• **Problem to work on**: Please filter the entries for the word "stop" and copy every line that has it.

• **Records provided**:
+ + + +
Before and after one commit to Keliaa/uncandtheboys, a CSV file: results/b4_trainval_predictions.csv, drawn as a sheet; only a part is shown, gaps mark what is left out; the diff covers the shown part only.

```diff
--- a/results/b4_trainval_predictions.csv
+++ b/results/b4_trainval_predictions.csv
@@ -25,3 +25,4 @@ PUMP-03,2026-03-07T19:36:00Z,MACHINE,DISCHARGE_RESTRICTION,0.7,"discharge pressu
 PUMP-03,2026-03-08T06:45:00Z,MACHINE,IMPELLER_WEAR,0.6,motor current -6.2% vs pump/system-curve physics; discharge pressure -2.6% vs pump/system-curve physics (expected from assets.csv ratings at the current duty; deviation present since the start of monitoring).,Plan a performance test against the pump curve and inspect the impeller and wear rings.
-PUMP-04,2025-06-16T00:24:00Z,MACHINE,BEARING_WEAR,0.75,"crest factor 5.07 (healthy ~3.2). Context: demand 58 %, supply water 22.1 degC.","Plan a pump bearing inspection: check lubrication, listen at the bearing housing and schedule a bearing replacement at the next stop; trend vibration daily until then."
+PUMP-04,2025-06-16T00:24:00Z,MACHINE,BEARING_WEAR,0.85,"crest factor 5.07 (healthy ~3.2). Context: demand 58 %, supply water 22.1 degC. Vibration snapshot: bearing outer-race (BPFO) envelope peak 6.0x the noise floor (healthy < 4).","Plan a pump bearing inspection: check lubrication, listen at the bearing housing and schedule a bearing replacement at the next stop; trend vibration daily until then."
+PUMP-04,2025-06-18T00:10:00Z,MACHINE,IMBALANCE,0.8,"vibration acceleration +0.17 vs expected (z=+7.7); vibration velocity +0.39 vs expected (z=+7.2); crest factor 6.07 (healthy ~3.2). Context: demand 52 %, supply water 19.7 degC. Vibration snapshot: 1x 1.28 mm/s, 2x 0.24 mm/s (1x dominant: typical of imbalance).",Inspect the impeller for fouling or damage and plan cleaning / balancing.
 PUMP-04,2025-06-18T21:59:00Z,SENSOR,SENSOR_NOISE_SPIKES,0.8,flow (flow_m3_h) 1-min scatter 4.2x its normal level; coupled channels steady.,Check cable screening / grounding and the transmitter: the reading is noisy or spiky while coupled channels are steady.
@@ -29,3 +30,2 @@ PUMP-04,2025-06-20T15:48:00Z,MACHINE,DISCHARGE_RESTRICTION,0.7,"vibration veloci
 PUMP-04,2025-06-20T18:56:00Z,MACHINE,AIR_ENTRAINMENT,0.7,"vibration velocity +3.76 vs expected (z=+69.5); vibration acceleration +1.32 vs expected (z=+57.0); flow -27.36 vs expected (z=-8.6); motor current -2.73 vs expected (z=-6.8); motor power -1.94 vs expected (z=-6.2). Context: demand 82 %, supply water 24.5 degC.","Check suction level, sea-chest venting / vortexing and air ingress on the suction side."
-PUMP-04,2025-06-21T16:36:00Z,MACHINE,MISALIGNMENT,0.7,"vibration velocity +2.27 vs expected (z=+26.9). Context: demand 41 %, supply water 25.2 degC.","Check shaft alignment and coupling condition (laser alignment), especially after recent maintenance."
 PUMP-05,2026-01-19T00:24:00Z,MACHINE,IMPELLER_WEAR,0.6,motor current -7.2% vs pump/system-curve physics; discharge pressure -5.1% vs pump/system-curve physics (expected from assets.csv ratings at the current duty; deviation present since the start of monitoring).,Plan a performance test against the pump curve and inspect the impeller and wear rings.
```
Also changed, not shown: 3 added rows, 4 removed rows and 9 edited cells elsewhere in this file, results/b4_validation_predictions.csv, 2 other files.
+ + + +
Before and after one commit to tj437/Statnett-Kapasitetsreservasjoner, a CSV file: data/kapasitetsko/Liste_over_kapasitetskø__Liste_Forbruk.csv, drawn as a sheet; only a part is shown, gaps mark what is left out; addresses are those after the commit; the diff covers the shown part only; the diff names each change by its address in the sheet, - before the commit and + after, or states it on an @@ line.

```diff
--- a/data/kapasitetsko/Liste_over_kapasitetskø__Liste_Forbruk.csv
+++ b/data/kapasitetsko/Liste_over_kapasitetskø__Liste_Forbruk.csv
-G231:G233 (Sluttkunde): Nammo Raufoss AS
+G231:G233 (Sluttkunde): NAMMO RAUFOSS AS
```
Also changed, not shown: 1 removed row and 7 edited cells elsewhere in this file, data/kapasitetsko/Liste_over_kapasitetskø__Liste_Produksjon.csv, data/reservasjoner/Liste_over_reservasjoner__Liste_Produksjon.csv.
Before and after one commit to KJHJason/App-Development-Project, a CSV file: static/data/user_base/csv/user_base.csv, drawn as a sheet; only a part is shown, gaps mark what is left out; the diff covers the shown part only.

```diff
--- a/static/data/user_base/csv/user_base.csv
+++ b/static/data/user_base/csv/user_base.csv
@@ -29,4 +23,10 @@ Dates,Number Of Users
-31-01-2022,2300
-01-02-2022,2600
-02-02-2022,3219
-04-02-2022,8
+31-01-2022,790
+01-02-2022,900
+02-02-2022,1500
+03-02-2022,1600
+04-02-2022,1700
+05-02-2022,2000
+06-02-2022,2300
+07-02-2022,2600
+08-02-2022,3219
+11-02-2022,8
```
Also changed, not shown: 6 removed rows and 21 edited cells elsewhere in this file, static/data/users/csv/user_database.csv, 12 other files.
+ + + +
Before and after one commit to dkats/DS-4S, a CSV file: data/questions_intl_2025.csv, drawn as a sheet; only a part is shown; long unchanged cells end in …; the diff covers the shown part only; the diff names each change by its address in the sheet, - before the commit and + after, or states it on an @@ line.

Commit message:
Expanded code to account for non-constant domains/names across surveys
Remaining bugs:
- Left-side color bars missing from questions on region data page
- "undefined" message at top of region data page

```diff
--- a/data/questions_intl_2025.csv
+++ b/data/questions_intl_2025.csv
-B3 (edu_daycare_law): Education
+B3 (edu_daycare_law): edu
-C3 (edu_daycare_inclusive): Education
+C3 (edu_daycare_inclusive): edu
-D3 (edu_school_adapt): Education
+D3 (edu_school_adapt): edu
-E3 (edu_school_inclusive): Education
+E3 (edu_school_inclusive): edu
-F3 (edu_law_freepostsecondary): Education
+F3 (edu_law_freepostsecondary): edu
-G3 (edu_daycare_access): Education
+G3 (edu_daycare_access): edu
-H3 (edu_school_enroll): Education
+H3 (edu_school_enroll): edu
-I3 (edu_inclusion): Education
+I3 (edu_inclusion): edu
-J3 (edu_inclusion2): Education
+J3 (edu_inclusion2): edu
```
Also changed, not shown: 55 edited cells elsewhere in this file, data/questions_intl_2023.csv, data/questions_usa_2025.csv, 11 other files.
+ + + +
• **Reply to the task**:
-PUMP-04,2025-06-16T00:24:00Z,MACHINE,BEARING_WEAR,0.75,"crest factor 5.07 (healthy ~3.2). Context: demand 58 %, supply water 22.1 degC.","Plan a pump bearing inspection: check lubrication, listen at the bearing housing and schedule a bearing replacement at the next stop; trend vibration daily until then."
+PUMP-04,2025-06-16T00:24:00Z,MACHINE,BEARING_WEAR,0.85,"crest factor 5.07 (healthy ~3.2). Context: demand 58 %, supply water 22.1 degC. Vibration snapshot: bearing outer-race (BPFO) envelope peak 6.0x the noise floor (healthy < 4).","Plan a pump bearing inspection: check lubrication, listen at the bearing housing and schedule a bearing replacement at the next stop; trend vibration daily until then."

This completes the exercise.